Every record needs to be set down again without a single difference.

*** Block opens ***

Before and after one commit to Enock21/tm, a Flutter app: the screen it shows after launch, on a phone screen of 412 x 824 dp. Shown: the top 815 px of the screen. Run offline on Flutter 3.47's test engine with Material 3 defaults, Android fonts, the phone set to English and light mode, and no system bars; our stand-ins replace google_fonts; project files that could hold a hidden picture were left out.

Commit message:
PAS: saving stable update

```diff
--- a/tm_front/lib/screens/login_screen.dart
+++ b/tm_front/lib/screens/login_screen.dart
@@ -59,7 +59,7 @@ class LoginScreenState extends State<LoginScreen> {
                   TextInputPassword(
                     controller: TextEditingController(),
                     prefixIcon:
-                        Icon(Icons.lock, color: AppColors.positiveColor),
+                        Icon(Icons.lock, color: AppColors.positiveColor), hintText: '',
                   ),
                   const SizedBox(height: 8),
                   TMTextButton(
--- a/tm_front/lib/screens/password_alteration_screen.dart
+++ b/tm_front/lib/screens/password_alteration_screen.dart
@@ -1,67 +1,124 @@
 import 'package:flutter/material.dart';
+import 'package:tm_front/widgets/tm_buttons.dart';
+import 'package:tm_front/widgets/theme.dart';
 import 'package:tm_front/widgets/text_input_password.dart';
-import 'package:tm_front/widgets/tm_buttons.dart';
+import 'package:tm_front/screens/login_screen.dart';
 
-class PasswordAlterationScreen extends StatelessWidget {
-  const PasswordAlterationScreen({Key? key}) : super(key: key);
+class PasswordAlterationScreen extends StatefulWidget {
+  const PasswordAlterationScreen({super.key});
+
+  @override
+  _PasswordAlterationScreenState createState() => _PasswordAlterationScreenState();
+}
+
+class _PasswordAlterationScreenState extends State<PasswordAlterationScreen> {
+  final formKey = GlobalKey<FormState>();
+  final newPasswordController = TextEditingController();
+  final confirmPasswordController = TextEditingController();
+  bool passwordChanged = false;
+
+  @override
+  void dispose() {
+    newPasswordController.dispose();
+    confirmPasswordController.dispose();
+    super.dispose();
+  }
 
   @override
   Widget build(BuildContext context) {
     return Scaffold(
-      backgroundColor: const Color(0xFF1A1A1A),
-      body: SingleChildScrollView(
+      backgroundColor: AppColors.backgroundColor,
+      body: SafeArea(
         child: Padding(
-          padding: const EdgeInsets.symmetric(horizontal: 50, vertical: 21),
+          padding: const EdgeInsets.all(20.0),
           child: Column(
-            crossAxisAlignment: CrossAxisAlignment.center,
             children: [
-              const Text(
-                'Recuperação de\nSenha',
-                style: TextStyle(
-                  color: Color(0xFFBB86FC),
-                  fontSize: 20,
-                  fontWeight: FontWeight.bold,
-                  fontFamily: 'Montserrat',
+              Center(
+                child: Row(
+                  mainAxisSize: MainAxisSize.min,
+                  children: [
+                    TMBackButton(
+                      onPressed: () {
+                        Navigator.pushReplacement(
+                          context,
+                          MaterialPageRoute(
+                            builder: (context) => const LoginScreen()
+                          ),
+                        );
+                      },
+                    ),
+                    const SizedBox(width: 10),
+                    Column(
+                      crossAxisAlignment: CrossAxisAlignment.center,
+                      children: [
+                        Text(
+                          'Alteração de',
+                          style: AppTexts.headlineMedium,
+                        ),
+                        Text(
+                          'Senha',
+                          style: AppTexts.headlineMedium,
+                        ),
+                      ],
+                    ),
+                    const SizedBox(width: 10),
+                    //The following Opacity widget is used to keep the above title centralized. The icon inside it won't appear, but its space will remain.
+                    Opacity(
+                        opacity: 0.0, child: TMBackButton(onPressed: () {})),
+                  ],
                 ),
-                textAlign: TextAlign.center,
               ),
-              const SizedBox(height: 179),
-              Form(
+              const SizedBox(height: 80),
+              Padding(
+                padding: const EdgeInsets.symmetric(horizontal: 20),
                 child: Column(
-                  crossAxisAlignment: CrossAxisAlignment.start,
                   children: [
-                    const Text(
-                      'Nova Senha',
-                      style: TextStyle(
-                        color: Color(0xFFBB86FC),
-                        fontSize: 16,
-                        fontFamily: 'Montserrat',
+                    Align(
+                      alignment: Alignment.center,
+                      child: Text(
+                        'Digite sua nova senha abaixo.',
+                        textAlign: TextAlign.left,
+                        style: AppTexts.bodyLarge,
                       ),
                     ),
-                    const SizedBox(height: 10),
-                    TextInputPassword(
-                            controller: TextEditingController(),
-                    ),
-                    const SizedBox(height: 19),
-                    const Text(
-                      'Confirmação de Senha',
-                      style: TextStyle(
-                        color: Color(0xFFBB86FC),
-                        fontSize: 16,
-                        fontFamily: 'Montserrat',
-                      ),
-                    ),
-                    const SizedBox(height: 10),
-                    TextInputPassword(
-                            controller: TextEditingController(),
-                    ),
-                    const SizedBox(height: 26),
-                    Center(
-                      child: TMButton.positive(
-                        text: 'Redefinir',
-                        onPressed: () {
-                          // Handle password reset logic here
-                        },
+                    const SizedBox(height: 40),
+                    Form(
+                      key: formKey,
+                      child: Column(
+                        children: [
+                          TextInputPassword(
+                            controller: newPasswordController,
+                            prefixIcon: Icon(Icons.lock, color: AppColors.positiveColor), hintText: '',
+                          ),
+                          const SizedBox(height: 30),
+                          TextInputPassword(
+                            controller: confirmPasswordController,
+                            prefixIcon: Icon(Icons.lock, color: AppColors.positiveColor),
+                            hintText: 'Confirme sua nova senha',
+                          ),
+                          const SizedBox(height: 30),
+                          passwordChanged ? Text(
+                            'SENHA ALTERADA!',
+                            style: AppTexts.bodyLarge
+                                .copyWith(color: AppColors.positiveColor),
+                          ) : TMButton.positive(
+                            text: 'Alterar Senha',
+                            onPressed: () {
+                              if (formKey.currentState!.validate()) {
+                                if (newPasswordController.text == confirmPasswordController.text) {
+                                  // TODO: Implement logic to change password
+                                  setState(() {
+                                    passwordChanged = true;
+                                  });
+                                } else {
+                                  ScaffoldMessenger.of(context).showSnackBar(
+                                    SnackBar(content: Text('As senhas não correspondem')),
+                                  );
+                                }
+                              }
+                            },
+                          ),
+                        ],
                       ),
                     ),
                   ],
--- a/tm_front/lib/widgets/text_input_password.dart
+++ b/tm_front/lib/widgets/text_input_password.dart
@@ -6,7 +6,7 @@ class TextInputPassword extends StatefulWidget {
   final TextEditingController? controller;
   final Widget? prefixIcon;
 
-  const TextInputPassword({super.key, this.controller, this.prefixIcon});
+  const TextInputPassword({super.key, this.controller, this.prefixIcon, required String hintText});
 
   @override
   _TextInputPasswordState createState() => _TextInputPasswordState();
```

*** Block closes ***

> [Result below]:
Before and after one commit to Enock21/tm, a Flutter app: the screen it shows after launch, on a phone screen of 412 x 824 dp. Shown: the top 815 px of the screen. Run offline on Flutter 3.47's test engine with Material 3 defaults, Android fonts, the phone set to English and light mode, and no system bars; our stand-ins replace google_fonts; project files that could hold a hidden picture were left out.

Commit message:
PAS: saving stable update

```diff
--- a/tm_front/lib/screens/login_screen.dart
+++ b/tm_front/lib/screens/login_screen.dart
@@ -59,7 +59,7 @@ class LoginScreenState extends State<LoginScreen> {
                   TextInputPassword(
                     controller: TextEditingController(),
                     prefixIcon:
-                        Icon(Icons.lock, color: AppColors.positiveColor),
+                        Icon(Icons.lock, color: AppColors.positiveColor), hintText: '',
                   ),
                   const SizedBox(height: 8),
                   TMTextButton(
--- a/tm_front/lib/screens/password_alteration_screen.dart
+++ b/tm_front/lib/screens/password_alteration_screen.dart
@@ -1,67 +1,124 @@
 import 'package:flutter/material.dart';
+import 'package:tm_front/widgets/tm_buttons.dart';
+import 'package:tm_front/widgets/theme.dart';
 import 'package:tm_front/widgets/text_input_password.dart';
-import 'package:tm_front/widgets/tm_buttons.dart';
+import 'package:tm_front/screens/login_screen.dart';
 
-class PasswordAlterationScreen extends StatelessWidget {
-  const PasswordAlterationScreen({Key? key}) : super(key: key);
+class PasswordAlterationScreen extends StatefulWidget {
+  const PasswordAlterationScreen({super.key});
+
+  @override
+  _PasswordAlterationScreenState createState() => _PasswordAlterationScreenState();
+}
+
+class _PasswordAlterationScreenState extends State<PasswordAlterationScreen> {
+  final formKey = GlobalKey<FormState>();
+  final newPasswordController = TextEditingController();
+  final confirmPasswordController = TextEditingController();
+  bool passwordChanged = false;
+
+  @override
+  void dispose() {
+    newPasswordController.dispose();
+    confirmPasswordController.dispose();
+    super.dispose();
+  }
 
   @override
   Widget build(BuildContext context) {
     return Scaffold(
-      backgroundColor: const Color(0xFF1A1A1A),
-      body: SingleChildScrollView(
+      backgroundColor: AppColors.backgroundColor,
+      body: SafeArea(
         child: Padding(
-          padding: const EdgeInsets.symmetric(horizontal: 50, vertical: 21),
+          padding: const EdgeInsets.all(20.0),
           child: Column(
-            crossAxisAlignment: CrossAxisAlignment.center,
             children: [
-              const Text(
-                'Recuperação de\nSenha',
-                style: TextStyle(
-                  color: Color(0xFFBB86FC),
-                  fontSize: 20,
-                  fontWeight: FontWeight.bold,
-                  fontFamily: 'Montserrat',
+              Center(
+                child: Row(
+                  mainAxisSize: MainAxisSize.min,
+                  children: [
+                    TMBackButton(
+                      onPressed: () {
+                        Navigator.pushReplacement(
+                          context,
+                          MaterialPageRoute(
+                            builder: (context) => const LoginScreen()
+                          ),
+                        );
+                      },
+                    ),
+                    const SizedBox(width: 10),
+                    Column(
+                      crossAxisAlignment: CrossAxisAlignment.center,
+                      children: [
+                        Text(
+                          'Alteração de',
+                          style: AppTexts.headlineMedium,
+                        ),
+                        Text(
+                          'Senha',
+                          style: AppTexts.headlineMedium,
+                        ),
+                      ],
+                    ),
+                    const SizedBox(width: 10),
+                    //The following Opacity widget is used to keep the above title centralized. The icon inside it won't appear, but its space will remain.
+                    Opacity(
+                        opacity: 0.0, child: TMBackButton(onPressed: () {})),
+                  ],
                 ),
-                textAlign: TextAlign.center,
               ),
-              const SizedBox(height: 179),
-              Form(
+              const SizedBox(height: 80),
+              Padding(
+                padding: const EdgeInsets.symmetric(horizontal: 20),
                 child: Column(
-                  crossAxisAlignment: CrossAxisAlignment.start,
                   children: [
-                    const Text(
-                      'Nova Senha',
-                      style: TextStyle(
-                        color: Color(0xFFBB86FC),
-                        fontSize: 16,
-                        fontFamily: 'Montserrat',
+                    Align(
+                      alignment: Alignment.center,
+                      child: Text(
+                        'Digite sua nova senha abaixo.',
+                        textAlign: TextAlign.left,
+                        style: AppTexts.bodyLarge,
                       ),
                     ),
-                    const SizedBox(height: 10),
-                    TextInputPassword(
-                            controller: TextEditingController(),
-                    ),
-                    const SizedBox(height: 19),
-                    const Text(
-                      'Confirmação de Senha',
-                      style: TextStyle(
-                        color: Color(0xFFBB86FC),
-                        fontSize: 16,
-                        fontFamily: 'Montserrat',
-                      ),
-                    ),
-                    const SizedBox(height: 10),
-                    TextInputPassword(
-                            controller: TextEditingController(),
-                    ),
-                    const SizedBox(height: 26),
-                    Center(
-                      child: TMButton.positive(
-                        text: 'Redefinir',
-                        onPressed: () {
-                          // Handle password reset logic here
-                        },
+                    const SizedBox(height: 40),
+                    Form(
+                      key: formKey,
+                      child: Column(
+                        children: [
+                          TextInputPassword(
+                            controller: newPasswordController,
+                            prefixIcon: Icon(Icons.lock, color: AppColors.positiveColor), hintText: '',
+                          ),
+                          const SizedBox(height: 30),
+                          TextInputPassword(
+                            controller: confirmPasswordController,
+                            prefixIcon: Icon(Icons.lock, color: AppColors.positiveColor),
+                            hintText: 'Confirme sua nova senha',
+                          ),
+                          const SizedBox(height: 30),
+                          passwordChanged ? Text(
+                            'SENHA ALTERADA!',
+                            style: AppTexts.bodyLarge
+                                .copyWith(color: AppColors.positiveColor),
+                          ) : TMButton.positive(
+                            text: 'Alterar Senha',
+                            onPressed: () {
+                              if (formKey.currentState!.validate()) {
+                                if (newPasswordController.text == confirmPasswordController.text) {
+                                  // TODO: Implement logic to change password
+                                  setState(() {
+                                    passwordChanged = true;
+                                  });
+                                } else {
+                                  ScaffoldMessenger.of(context).showSnackBar(
+                                    SnackBar(content: Text('As senhas não correspondem')),
+                                  );
+                                }
+                              }
+                            },
+                          ),
+                        ],
                       ),
                     ),
                   ],
--- a/tm_front/lib/widgets/text_input_password.dart
+++ b/tm_front/lib/widgets/text_input_password.dart
@@ -6,7 +6,7 @@ class TextInputPassword extends StatefulWidget {
   final TextEditingController? controller;
   final Widget? prefixIcon;
 
-  const TextInputPassword({super.key, this.controller, this.prefixIcon});
+  const TextInputPassword({super.key, this.controller, this.prefixIcon, required String hintText});
 
   @override
   _TextInputPasswordState createState() => _TextInputPasswordState();
```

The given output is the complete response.